* TRY IT *
Every line of the data that includes "Console" should be copied out.

------------------------

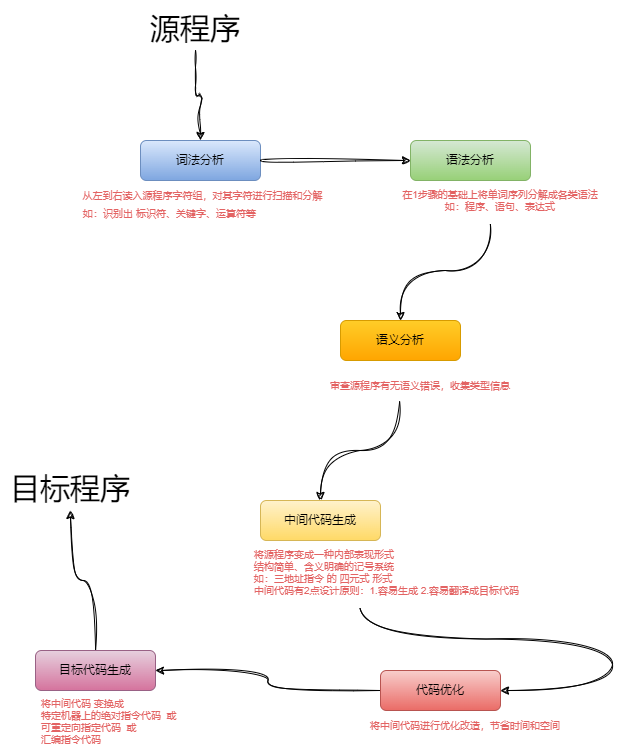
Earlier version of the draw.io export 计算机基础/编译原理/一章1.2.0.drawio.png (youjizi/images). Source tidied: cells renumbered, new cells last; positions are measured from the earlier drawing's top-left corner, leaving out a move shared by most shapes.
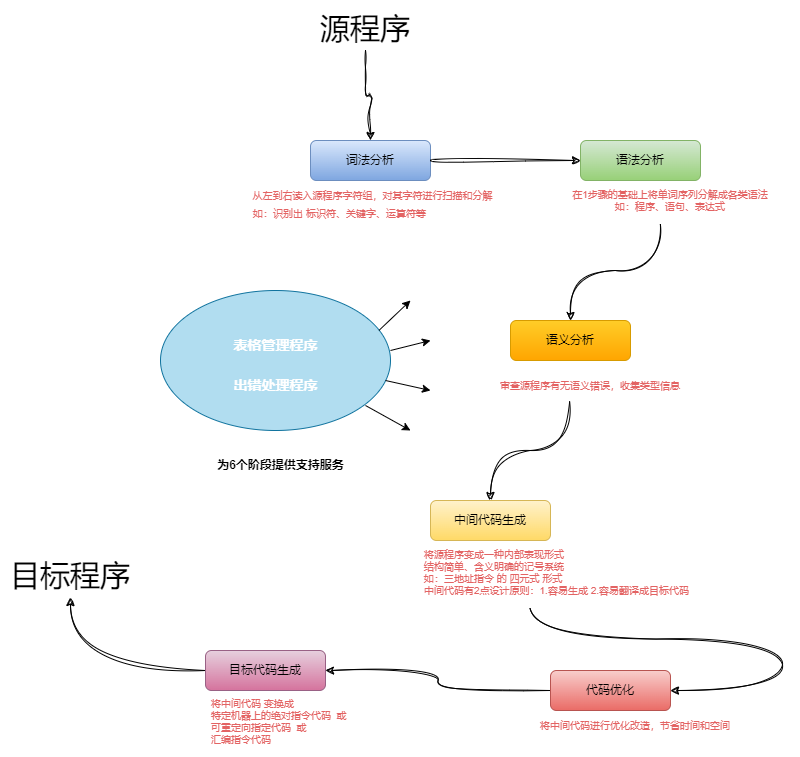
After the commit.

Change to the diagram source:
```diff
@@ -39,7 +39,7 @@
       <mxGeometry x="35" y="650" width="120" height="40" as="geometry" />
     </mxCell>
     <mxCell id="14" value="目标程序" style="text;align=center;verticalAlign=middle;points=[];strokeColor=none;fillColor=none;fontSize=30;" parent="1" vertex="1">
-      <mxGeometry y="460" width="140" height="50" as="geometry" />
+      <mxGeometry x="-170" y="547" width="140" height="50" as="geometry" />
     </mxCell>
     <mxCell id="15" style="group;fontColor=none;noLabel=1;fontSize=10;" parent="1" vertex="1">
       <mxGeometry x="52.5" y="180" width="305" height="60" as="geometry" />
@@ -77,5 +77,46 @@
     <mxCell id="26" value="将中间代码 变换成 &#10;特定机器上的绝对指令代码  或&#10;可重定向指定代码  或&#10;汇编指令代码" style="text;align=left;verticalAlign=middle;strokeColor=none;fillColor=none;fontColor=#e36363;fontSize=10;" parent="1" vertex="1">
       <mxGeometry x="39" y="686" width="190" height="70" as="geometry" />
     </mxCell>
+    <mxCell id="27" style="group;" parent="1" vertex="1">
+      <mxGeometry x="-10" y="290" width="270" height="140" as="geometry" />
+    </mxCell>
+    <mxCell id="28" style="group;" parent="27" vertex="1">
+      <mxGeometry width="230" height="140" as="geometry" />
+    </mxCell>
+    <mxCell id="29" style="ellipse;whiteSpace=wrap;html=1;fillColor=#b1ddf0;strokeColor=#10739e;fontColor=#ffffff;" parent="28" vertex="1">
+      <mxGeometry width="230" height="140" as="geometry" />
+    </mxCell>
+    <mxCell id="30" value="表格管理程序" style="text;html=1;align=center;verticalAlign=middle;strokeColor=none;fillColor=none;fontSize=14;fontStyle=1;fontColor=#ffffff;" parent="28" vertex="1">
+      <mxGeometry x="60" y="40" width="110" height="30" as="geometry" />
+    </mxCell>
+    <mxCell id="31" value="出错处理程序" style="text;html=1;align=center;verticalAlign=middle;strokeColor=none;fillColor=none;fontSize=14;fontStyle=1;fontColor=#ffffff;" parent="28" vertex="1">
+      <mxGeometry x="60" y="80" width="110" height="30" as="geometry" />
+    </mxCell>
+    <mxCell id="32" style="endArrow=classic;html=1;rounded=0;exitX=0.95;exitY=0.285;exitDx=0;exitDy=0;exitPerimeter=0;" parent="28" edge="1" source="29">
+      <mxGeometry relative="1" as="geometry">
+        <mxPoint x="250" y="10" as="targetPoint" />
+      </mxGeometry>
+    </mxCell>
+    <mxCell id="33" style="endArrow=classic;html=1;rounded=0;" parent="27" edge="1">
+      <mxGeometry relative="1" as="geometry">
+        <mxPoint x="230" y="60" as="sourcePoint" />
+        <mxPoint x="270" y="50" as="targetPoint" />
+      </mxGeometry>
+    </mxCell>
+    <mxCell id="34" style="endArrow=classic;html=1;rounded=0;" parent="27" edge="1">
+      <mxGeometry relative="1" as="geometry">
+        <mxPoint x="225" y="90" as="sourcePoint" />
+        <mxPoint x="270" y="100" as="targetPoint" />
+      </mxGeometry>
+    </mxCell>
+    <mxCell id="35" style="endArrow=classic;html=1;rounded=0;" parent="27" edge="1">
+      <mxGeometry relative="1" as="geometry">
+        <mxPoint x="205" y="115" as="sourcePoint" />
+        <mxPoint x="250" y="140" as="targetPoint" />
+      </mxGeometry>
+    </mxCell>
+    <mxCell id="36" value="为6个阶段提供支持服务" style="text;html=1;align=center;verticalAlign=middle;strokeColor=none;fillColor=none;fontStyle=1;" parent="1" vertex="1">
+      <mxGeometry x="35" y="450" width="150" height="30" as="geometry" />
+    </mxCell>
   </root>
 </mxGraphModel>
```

------------------------

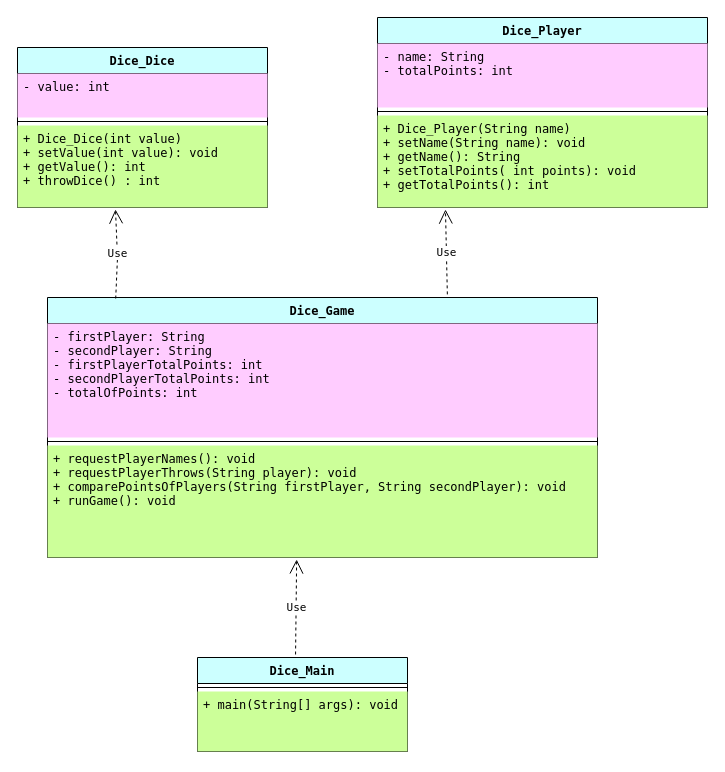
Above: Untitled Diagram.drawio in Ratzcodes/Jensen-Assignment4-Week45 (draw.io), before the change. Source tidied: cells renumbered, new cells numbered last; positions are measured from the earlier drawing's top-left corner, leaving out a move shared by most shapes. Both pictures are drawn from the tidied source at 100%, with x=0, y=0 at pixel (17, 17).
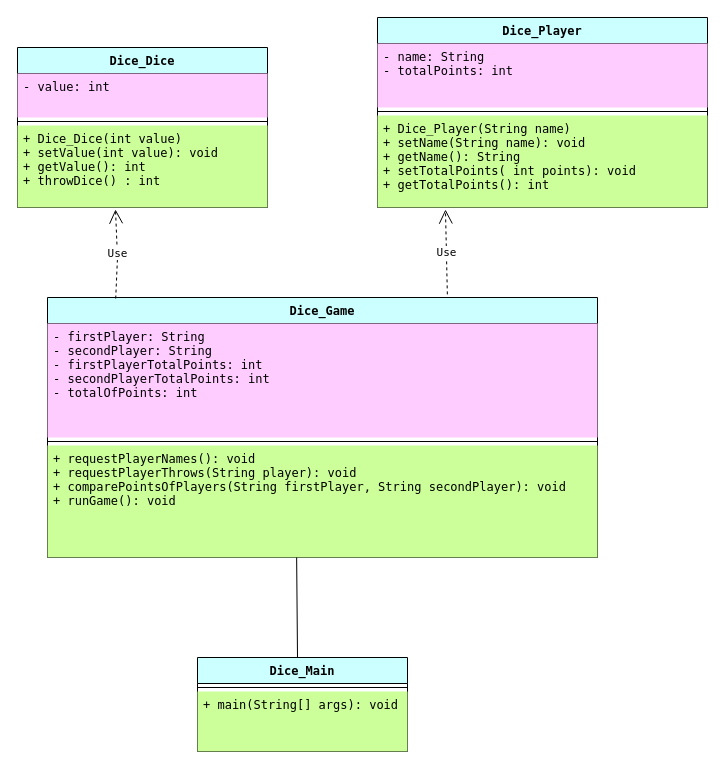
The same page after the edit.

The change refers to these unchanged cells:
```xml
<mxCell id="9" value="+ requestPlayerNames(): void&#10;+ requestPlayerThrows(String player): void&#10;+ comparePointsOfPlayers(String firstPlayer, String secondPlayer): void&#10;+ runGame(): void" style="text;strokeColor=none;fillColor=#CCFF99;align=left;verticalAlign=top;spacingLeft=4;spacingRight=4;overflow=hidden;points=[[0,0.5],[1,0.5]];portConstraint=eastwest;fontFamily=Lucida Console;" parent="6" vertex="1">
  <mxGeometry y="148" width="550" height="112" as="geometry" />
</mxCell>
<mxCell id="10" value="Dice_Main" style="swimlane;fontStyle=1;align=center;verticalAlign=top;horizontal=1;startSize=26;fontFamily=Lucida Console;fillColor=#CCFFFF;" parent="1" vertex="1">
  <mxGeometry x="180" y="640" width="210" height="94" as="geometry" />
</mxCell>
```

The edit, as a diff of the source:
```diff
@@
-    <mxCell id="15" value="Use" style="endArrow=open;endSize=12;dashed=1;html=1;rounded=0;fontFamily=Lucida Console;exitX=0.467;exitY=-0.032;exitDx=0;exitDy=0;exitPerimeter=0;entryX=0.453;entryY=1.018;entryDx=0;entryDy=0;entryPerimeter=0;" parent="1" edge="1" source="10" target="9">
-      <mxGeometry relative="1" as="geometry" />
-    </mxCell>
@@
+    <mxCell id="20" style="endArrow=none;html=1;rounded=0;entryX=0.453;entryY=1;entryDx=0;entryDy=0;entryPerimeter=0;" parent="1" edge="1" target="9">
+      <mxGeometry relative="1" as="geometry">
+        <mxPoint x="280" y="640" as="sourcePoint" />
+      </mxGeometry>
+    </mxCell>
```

------------------------

* ANSWER BOX *
<mxCell id="9" value="+ requestPlayerNames(): void&#10;+ requestPlayerThrows(String player): void&#10;+ comparePointsOfPlayers(String firstPlayer, String secondPlayer): void&#10;+ runGame(): void" style="text;strokeColor=none;fillColor=#CCFF99;align=left;verticalAlign=top;spacingLeft=4;spacingRight=4;overflow=hidden;points=[[0,0.5],[1,0.5]];portConstraint=eastwest;fontFamily=Lucida Console;" parent="6" vertex="1">
<mxCell id="10" value="Dice_Main" style="swimlane;fontStyle=1;align=center;verticalAlign=top;horizontal=1;startSize=26;fontFamily=Lucida Console;fillColor=#CCFFFF;" parent="1" vertex="1">
-    <mxCell id="15" value="Use" style="endArrow=open;endSize=12;dashed=1;html=1;rounded=0;fontFamily=Lucida Console;exitX=0.467;exitY=-0.032;exitDx=0;exitDy=0;exitPerimeter=0;entryX=0.453;entryY=1.018;entryDx=0;entryDy=0;entryPerimeter=0;" parent="1" edge="1" source="10" target="9">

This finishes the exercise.